When the Skin property of the RadAjaxLoadingPanel is set, its HTML output is the following:

<div class="RadAjax RadAjax_Sunset">
<div class="raDiv raTopLeft">
</div>
<div class="raColor raTransp">
</div>
</div>

There are three

elements:
  • div.RadAjax.RadAjax_SkinName - this is the loading panel wrapper, which holds the skin name (e.g. Sunset)

  • div.raDiv - this is the element, which holds the animated loading image. The background image's position is determined by the second CSS class (raTop, raTopLeft, raTopRight, raLeft, raRight, raBottom, raBottomLeft, raBottomRight, raNone). The second CSS class depends on the RadAjaxLoadingPanel's BackgroundPosition property. The raNone class appears if BackgroundPosition="None" and removes the background image. If there is no second CSS class, the background image is centered (by default BackgroundPosition="Center").

  • div.raColor - this is the element, which holds the loading panel's background color. This div can be semi-transparent if the raTransp CSS class is applied. The existence of the this CSS class is determined by the control's EnableSkinTransparency property ("true" by default).

The two inner divs (raDiv and raColor) are 100% wide and high, so that they fill the wrapper element. The raDiv element is always on top of the raColor element.

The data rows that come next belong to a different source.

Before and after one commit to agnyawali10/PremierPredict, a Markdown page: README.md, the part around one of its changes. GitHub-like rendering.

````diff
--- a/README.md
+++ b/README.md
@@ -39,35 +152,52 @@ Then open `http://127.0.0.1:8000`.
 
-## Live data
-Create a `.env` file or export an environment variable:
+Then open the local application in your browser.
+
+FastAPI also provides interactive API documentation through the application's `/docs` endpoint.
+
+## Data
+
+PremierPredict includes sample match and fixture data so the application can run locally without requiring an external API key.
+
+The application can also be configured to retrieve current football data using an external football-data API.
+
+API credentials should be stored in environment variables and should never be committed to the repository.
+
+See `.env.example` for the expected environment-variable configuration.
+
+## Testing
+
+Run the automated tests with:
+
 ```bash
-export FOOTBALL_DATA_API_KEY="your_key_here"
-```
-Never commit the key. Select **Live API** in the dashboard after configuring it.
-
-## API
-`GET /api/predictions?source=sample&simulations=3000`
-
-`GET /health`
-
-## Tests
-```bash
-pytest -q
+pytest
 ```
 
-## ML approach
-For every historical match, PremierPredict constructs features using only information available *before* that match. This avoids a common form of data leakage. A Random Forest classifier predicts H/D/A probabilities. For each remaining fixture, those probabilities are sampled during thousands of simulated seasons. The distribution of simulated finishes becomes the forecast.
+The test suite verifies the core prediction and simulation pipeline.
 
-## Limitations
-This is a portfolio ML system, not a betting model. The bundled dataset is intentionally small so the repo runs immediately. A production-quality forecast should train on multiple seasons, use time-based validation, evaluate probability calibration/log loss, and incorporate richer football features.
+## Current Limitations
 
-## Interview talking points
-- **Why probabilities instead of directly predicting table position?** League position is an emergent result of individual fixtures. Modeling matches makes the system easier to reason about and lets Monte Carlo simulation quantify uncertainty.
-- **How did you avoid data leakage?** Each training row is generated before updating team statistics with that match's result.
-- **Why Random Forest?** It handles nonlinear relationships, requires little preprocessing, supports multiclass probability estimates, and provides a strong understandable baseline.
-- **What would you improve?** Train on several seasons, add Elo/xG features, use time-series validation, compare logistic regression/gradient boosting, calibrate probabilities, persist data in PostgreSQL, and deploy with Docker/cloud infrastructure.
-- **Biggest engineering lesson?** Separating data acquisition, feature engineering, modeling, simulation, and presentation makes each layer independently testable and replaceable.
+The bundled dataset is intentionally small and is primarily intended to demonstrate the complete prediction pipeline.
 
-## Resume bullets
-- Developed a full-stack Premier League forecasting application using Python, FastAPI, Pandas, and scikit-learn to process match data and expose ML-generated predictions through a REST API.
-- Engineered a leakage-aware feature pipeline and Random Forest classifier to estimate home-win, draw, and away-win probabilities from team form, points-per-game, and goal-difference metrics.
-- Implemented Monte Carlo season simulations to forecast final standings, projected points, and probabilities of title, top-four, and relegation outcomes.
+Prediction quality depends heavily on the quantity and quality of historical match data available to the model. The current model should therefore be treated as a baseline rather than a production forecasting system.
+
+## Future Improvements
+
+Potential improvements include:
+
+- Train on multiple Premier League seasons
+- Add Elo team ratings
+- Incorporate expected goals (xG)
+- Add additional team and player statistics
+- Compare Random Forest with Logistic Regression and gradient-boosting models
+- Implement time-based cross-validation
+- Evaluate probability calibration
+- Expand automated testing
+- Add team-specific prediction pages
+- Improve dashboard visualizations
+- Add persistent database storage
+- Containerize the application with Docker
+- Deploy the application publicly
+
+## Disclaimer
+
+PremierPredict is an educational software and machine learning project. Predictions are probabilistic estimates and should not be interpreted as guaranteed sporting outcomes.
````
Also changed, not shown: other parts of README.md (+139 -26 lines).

In order to achieve this, raColor is positioned absolutely and has a z-index of 1, while raDiv is positioned relatively and has a z-index of 2 (the relative positioning is only needed for the z-index style to work). The benefit of using two elements is that the background color can be semi-transparent, while the background image is completely opaque (unless the Transparency property is set, which is not needed when a Skin is used).

A typical RadAjaxLoadingPanel skin consists of only 3 CSS rules - one for the background image, one for the background color and one for the skin transparency.

.RadAjax_SkinName .raDiv 
{ 
  background-image:url(............); 
} 
.RadAjax_SkinName .raColor 
{ 
  background-color:........; 
} 
.RadAjax_SkinName .raTransp 
{ 
  opacity:0.7;
  -moz-opacity:0.7; 
  filter:alpha(opacity=70); 
}

The opacity CSS property is part of the CSS3 specification and is applied only by the browsers, which support it. -moz-opacity is aimed at older Gecko-based browsers, while the proprietary filter property is for IE. Note that while opacity is a number between 0 and 1, the filter opacity for IE should be multiplied by 100.